While Rollbot's money total is $4 or more below its projected Citizenry count, it trades its highest value pair that would be a 3-point consume action, then repeats this step.
Rollbot consumes all remaining pairs.
Rollbot recruits the maximum possible dice from its Citizenry, starting with the highest available colors.
If Rollbot has no dice in the citizenry or cup and must recall one, it chooses by the following priority order:
A good whose color doesn't match its world, lowest-value world first
A color-matching good, lowest-value world first
A die in the construction zone on whichever of Develop or Settle needs more dice to complete the topmost tile
If that is tied, whichever of Develop or Settle has fewer dice
If that is tied, recall from Develop
If the game has not ended, Rollbot now begins the next round as usual.
Rollbot thinks the game is likely to end this round if either of the following conditions is true:
Any player has enough tiles in the tableau plus one construction stack to reach 12 total and is rolling enough dice to potentially complete them.
The remaining VP chips are less than or equal to 2x the number of goods on all worlds.

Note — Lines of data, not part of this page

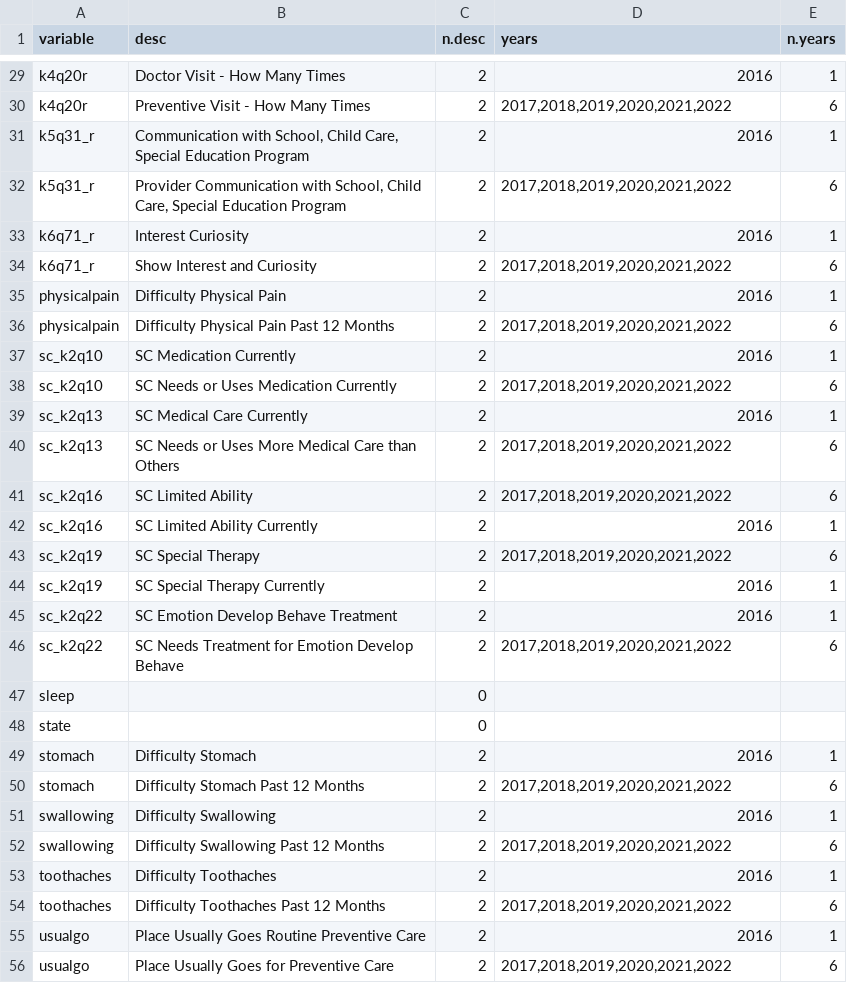
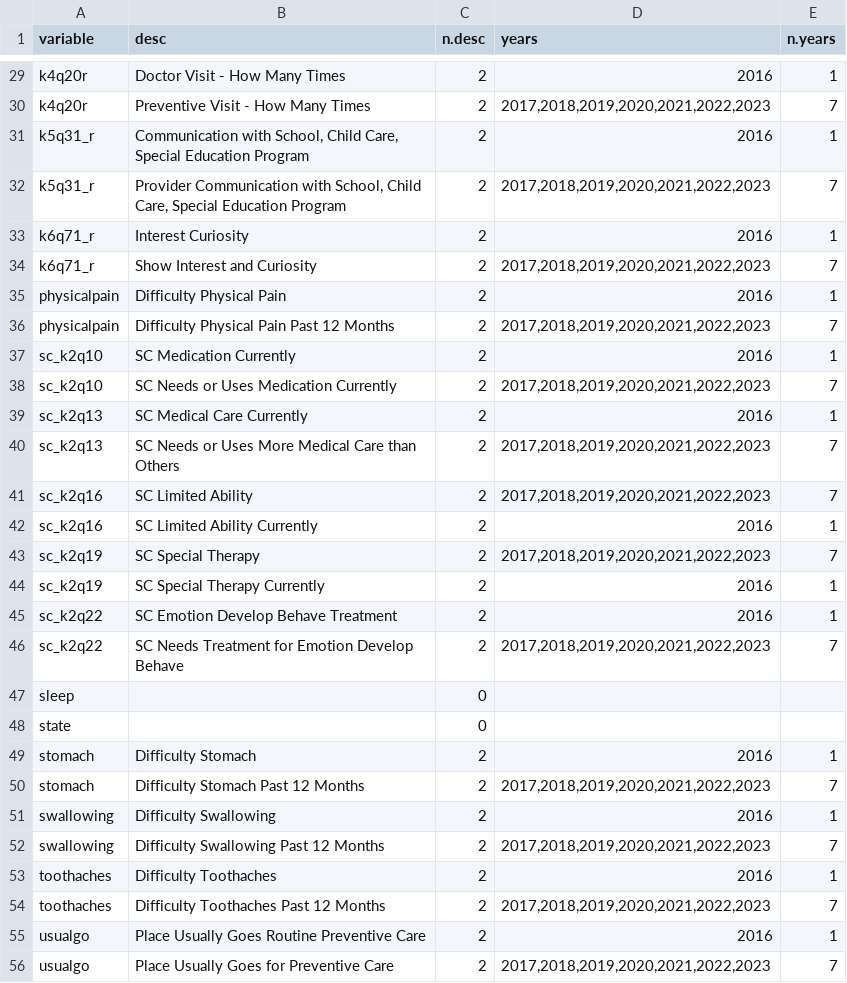
Before and after one commit to vas235/ASG3-machine-learning-prep, a CSV file: clean-data-var-not-one-desc.csv, drawn as a sheet; only a part is shown, gaps mark what is left out; the diff covers the shown part only; the diff names each change by its address in the sheet, - before the commit and + after, or states it on an @@ line.

```diff
--- a/clean-data-var-not-one-desc.csv
+++ b/clean-data-var-not-one-desc.csv
-D30 (years): 2017,2018,2019,2020,2021,2022
+D30 (years): 2017,2018,2019,2020,2021,2022,2023
-E30 (n.years): 6
+E30 (n.years): 7
-D32 (years): 2017,2018,2019,2020,2021,2022
+D32 (years): 2017,2018,2019,2020,2021,2022,2023
-E32 (n.years): 6
+E32 (n.years): 7
-D34 (years): 2017,2018,2019,2020,2021,2022
+D34 (years): 2017,2018,2019,2020,2021,2022,2023
-E34 (n.years): 6
+E34 (n.years): 7
-D36 (years): 2017,2018,2019,2020,2021,2022
+D36 (years): 2017,2018,2019,2020,2021,2022,2023
-E36 (n.years): 6
+E36 (n.years): 7
-D38 (years): 2017,2018,2019,2020,2021,2022
+D38 (years): 2017,2018,2019,2020,2021,2022,2023
-E38 (n.years): 6
+E38 (n.years): 7
-D40:D41 (years): 2017,2018,2019,2020,2021,2022
+D40:D41 (years): 2017,2018,2019,2020,2021,2022,2023
-E40:E41 (n.years): 6
+E40:E41 (n.years): 7
-D43 (years): 2017,2018,2019,2020,2021,2022
+D43 (years): 2017,2018,2019,2020,2021,2022,2023
-E43 (n.years): 6
+E43 (n.years): 7
-D46 (years): 2017,2018,2019,2020,2021,2022
+D46 (years): 2017,2018,2019,2020,2021,2022,2023
-E46 (n.years): 6
+E46 (n.years): 7
-D50 (years): 2017,2018,2019,2020,2021,2022
+D50 (years): 2017,2018,2019,2020,2021,2022,2023
-E50 (n.years): 6
+E50 (n.years): 7
-D52 (years): 2017,2018,2019,2020,2021,2022
+D52 (years): 2017,2018,2019,2020,2021,2022,2023
-E52 (n.years): 6
+E52 (n.years): 7
-D54 (years): 2017,2018,2019,2020,2021,2022
+D54 (years): 2017,2018,2019,2020,2021,2022,2023
-E54 (n.years): 6
+E54 (n.years): 7
-D56 (years): 2017,2018,2019,2020,2021,2022
+D56 (years): 2017,2018,2019,2020,2021,2022,2023
-E56 (n.years): 6
+E56 (n.years): 7
```
Also changed, not shown: 26 edited cells elsewhere in this file, clean-data-values-only-in-some-years.csv, clean-data-var-all-desc.csv, 5 other files.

Rollbot's endgame logic changes as follows:
Before rolling, it will look for any dice in the construction zone that couldn't possibly complete a tile because Rollbot's cup doesn't have enough dice to do so, and recall those dice into the cup.
It will apply a preference modifier of -2 to Explore.
If it has at least one good on a world, it will apply a preference modifier of +1 to Ship.
After choosing its phase, it will look for develop or settle dice that would not complete a tile in the construction zone, and consider them beyond capacity and in the step 1 pool for reassignment.
If calling Produce, it will attempt not to produce more goods than it could ship (as mentioned in the section on assignment.)
To allow Rollbot a handicap to make for a stronger opponent, grant it a higher minimum on its money track at the end of each round.
Easy: $1 minimum (the standard rule)
Medium: $2 minimum
Hard: $3 minimum
Insane: $4 minimum and try to keep up with this monster!